Exercise directions - Would you please write out each of the entries below exactly, omitting pictures?

Front-end code edit data:
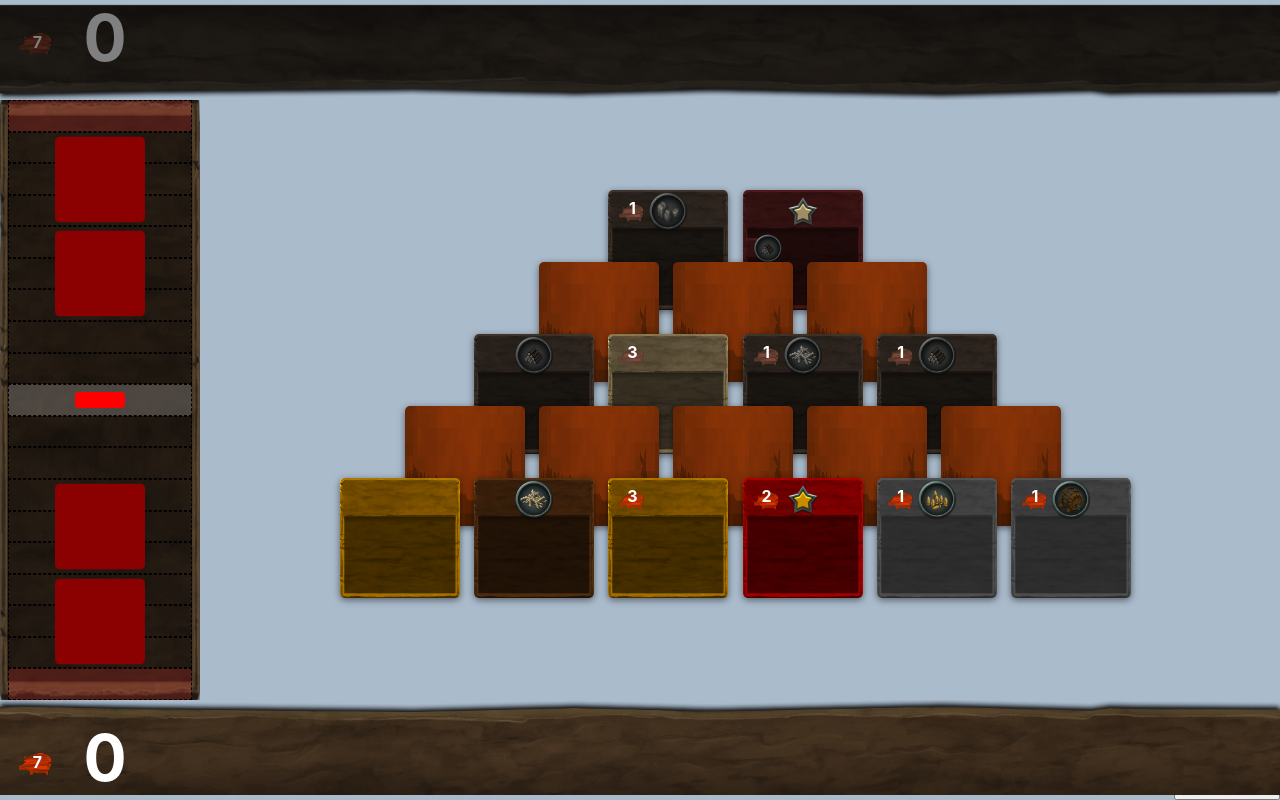
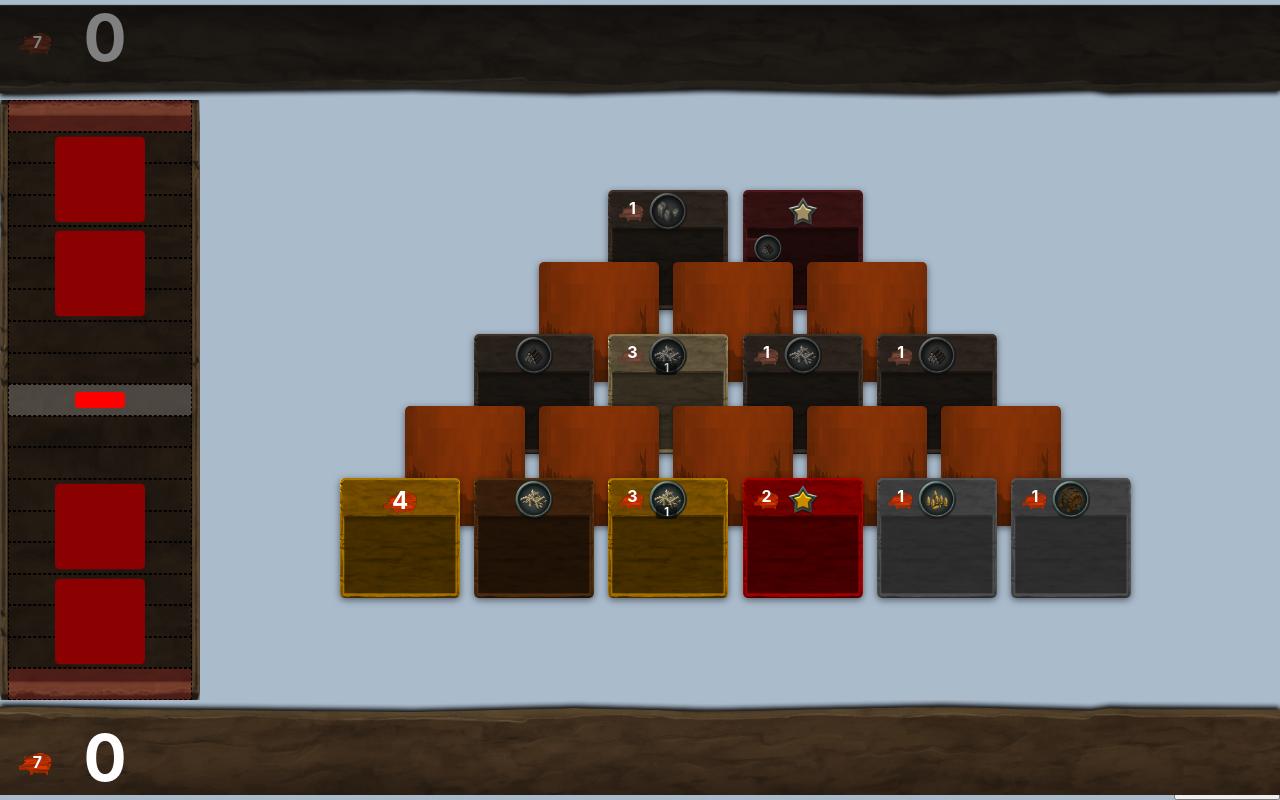
Before and after one commit to mastastealth/pocketworld-duels, a Svelte app: page / in a window 1280 px wide. Built offline with nearby package versions, Linux system fonts and the light colour scheme.

Commit message:
Eco card

```diff
--- a/src/Card.svelte
+++ b/src/Card.svelte
@@ -43,10 +43,12 @@
 			</div>
 		{/if}
 
-		{#if card.res}
-			<div class="pog"></div>
+		{#if card.res || card.trade}
+			<div class="pog" data-trade={card.trade}></div>
 		{:else if card.vp}
 			<div class="vp">{card.vp}</div>
+		{:else if card.instant}
+			<div class="instant">{card.instant}</div>
 		{:else if card.war}
 			{#each warLen() as star}
 				<img src="/assets/star.png" alt="⭐" class="star">
@@ -134,7 +136,6 @@
 	position: relative;
 	width: 40px;
 }
-
 	.pog:before {
 		background: url('/assets/res.png') no-repeat;
 		background-size: 120px 60px;
@@ -148,6 +149,19 @@
 		.card[data-res="wood"] .pog:before { background-position: -60px 0; }
 		.card[data-res="paper"] .pog:before { background-position: 0 -30px; }
 		.card[data-res="glass"] .pog:before { background-position: -30px -30px; }
+
+	.pog[data-trade]:after {
+		background: rgba(0, 0, 0, 0.5);
+		border-radius: 3px;
+		content: "1";
+		display: block;
+		font-size: 0.7em;
+		padding: 0 8px;
+		position: absolute;
+		bottom: 1px; left: 20%;
+		text-align: center;
+		z-index: 1;
+	}
 
 header {
 	align-items: center;
@@ -165,10 +179,17 @@ header {
 	width: 30px;
 }
 
-.vp {
+.vp, .instant {
 	font-size: 1.5em;
 	mix-blend-mode: soft-light;
 }
+	.instant {
+		background: url('/assets/res.png') no-repeat -120px -3px;
+		background-size: 160px 80px;
+		mix-blend-mode: unset;
+		text-align: center;
+		width: 40px;
+	}
 
 .sci-icon {
 	height: 100%;
```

Expected answer -
Before and after one commit to mastastealth/pocketworld-duels, a Svelte app: page / in a window 1280 px wide. Built offline with nearby package versions, Linux system fonts and the light colour scheme.

Commit message:
Eco card

```diff
--- a/src/Card.svelte
+++ b/src/Card.svelte
@@ -43,10 +43,12 @@
 			</div>
 		{/if}
 
-		{#if card.res}
-			<div class="pog"></div>
+		{#if card.res || card.trade}
+			<div class="pog" data-trade={card.trade}></div>
 		{:else if card.vp}
 			<div class="vp">{card.vp}</div>
+		{:else if card.instant}
+			<div class="instant">{card.instant}</div>
 		{:else if card.war}
 			{#each warLen() as star}
 				<img src="/assets/star.png" alt="⭐" class="star">
@@ -134,7 +136,6 @@
 	position: relative;
 	width: 40px;
 }
-
 	.pog:before {
 		background: url('/assets/res.png') no-repeat;
 		background-size: 120px 60px;
@@ -148,6 +149,19 @@
 		.card[data-res="wood"] .pog:before { background-position: -60px 0; }
 		.card[data-res="paper"] .pog:before { background-position: 0 -30px; }
 		.card[data-res="glass"] .pog:before { background-position: -30px -30px; }
+
+	.pog[data-trade]:after {
+		background: rgba(0, 0, 0, 0.5);
+		border-radius: 3px;
+		content: "1";
+		display: block;
+		font-size: 0.7em;
+		padding: 0 8px;
+		position: absolute;
+		bottom: 1px; left: 20%;
+		text-align: center;
+		z-index: 1;
+	}
 
 header {
 	align-items: center;
@@ -165,10 +179,17 @@ header {
 	width: 30px;
 }
 
-.vp {
+.vp, .instant {
 	font-size: 1.5em;
 	mix-blend-mode: soft-light;
 }
+	.instant {
+		background: url('/assets/res.png') no-repeat -120px -3px;
+		background-size: 160px 80px;
+		mix-blend-mode: unset;
+		text-align: center;
+		width: 40px;
+	}
 
 .sci-icon {
 	height: 100%;
```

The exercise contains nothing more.